WHAT IS EXPECTED: Check every line of the records below for the string "components" and copy the ones that have it.

EXERCISE INPUTS:
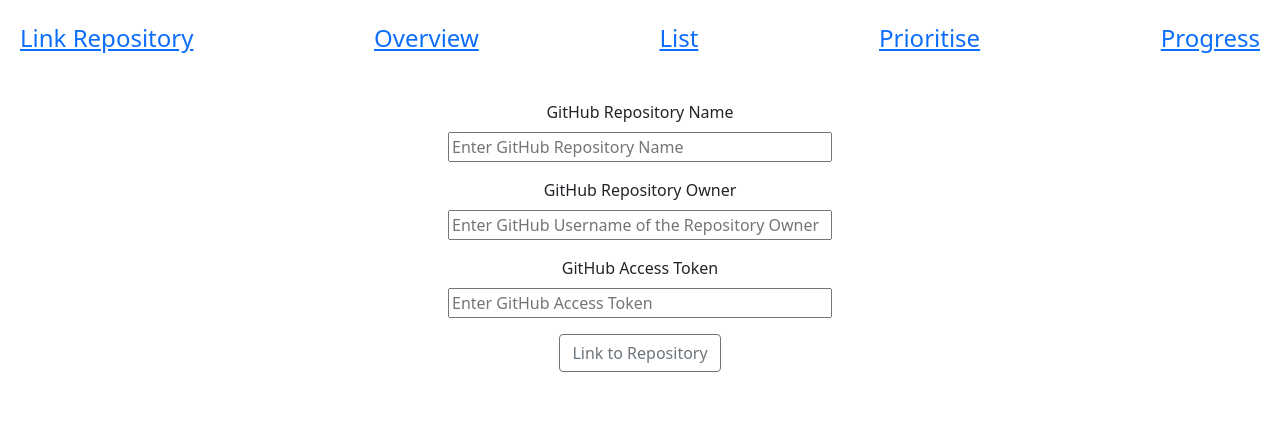
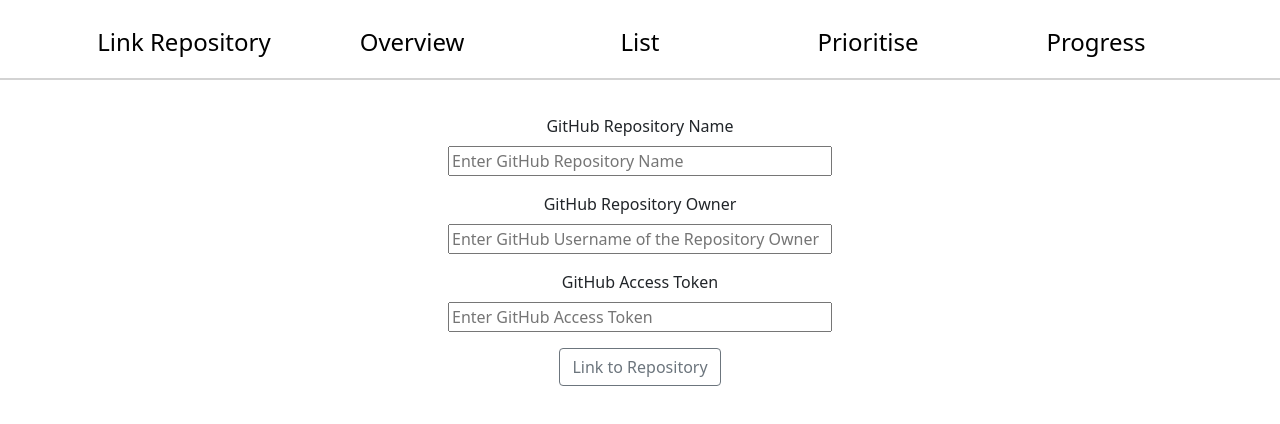
Before and after one commit to LiamTodd/human-centric-issue-visualiser, a React (Create React App) app: page / in a window 1280 px wide. Shown: the top 424 px of the page. Built offline with nearby package versions, Linux system fonts and the light colour scheme.

Commit message:
fix up navbar

```diff
--- a/src/App.js
+++ b/src/App.js
@@ -1,6 +1,6 @@
 import './css/App.css';
 import 'bootstrap/dist/css/bootstrap.min.css';
-import Navbar from './components/Navbar';
+import Navbar from './components/NavbarComponent';
 import AuthenticateComponent from './components/AuthenticateComponent';
 import { HashRouter, Routes, Route } from 'react-router-dom';
 import OverviewComponent from './components/OverviewComponent';
--- a/src/components/Navbar.js
+++ /dev/null
@@ -1,19 +0,0 @@
-import React from 'react';
-import { NavLink } from 'react-router-dom';
-
-export default function Navbar() {
-  return (
-    <div
-      className="navbar"
-      style={{ width: '100%', fontSize: '24px', padding: '20px' }}
-    >
-      <NavLink exact="true" to="/">
-        Link Repository
-      </NavLink>
-      <NavLink to="/overview">Overview</NavLink>
-      <NavLink to="/list">List</NavLink>
-      <NavLink to="/prioritise">Prioritise</NavLink>
-      <NavLink to="/progress">Progress</NavLink>
-    </div>
-  );
-}
--- /dev/null
+++ b/src/components/NavbarComponent.js
@@ -0,0 +1,86 @@
+import React from 'react';
+import { NavLink } from 'react-router-dom';
+
+import Container from 'react-bootstrap/Container';
+import Row from 'react-bootstrap/Row';
+import Col from 'react-bootstrap/Col';
+
+export default function NavbarComponent() {
+  return (
+    <div
+      style={{
+        borderBottom: '2px solid lightgrey',
+        height: '10vh',
+        paddingTop: '3vh',
+        marginBottom: '10px'
+      }}
+    >
+      <Container>
+        <Row>
+          <Col>
+            <NavLink
+              exact="true"
+              to="/"
+              style={{
+                textDecoration: 'none',
+                color: 'black',
+                fontSize: '24px'
+              }}
+            >
+              Link Repository
+            </NavLink>
+          </Col>
+          <Col>
+            <NavLink
+              to="/overview"
+              style={{
+                textDecoration: 'none',
+                color: 'black',
+                fontSize: '24px'
+              }}
+            >
+              Overview
+            </NavLink>
+          </Col>
+
+          <Col>
+            <NavLink
+              to="/list"
+              style={{
+                textDecoration: 'none',
+                color: 'black',
+                fontSize: '24px'
+              }}
+            >
+              List
+            </NavLink>
+          </Col>
+          <Col>
+            <NavLink
+              to="/prioritise"
+              style={{
+                textDecoration: 'none',
+                color: 'black',
+                fontSize: '24px'
+              }}
+            >
+              Prioritise
+            </NavLink>
+          </Col>
+          <Col>
+            <NavLink
+              to="/progress"
+              style={{
+                textDecoration: 'none',
+                color: 'black',
+                fontSize: '24px'
+              }}
+            >
+              Progress
+            </NavLink>
+          </Col>
+        </Row>
+      </Container>
+    </div>
+  );
+}
```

SOLUTION:
-import Navbar from './components/Navbar';
+import Navbar from './components/NavbarComponent';
 import AuthenticateComponent from './components/AuthenticateComponent';
 import OverviewComponent from './components/OverviewComponent';
--- a/src/components/Navbar.js
+++ b/src/components/NavbarComponent.js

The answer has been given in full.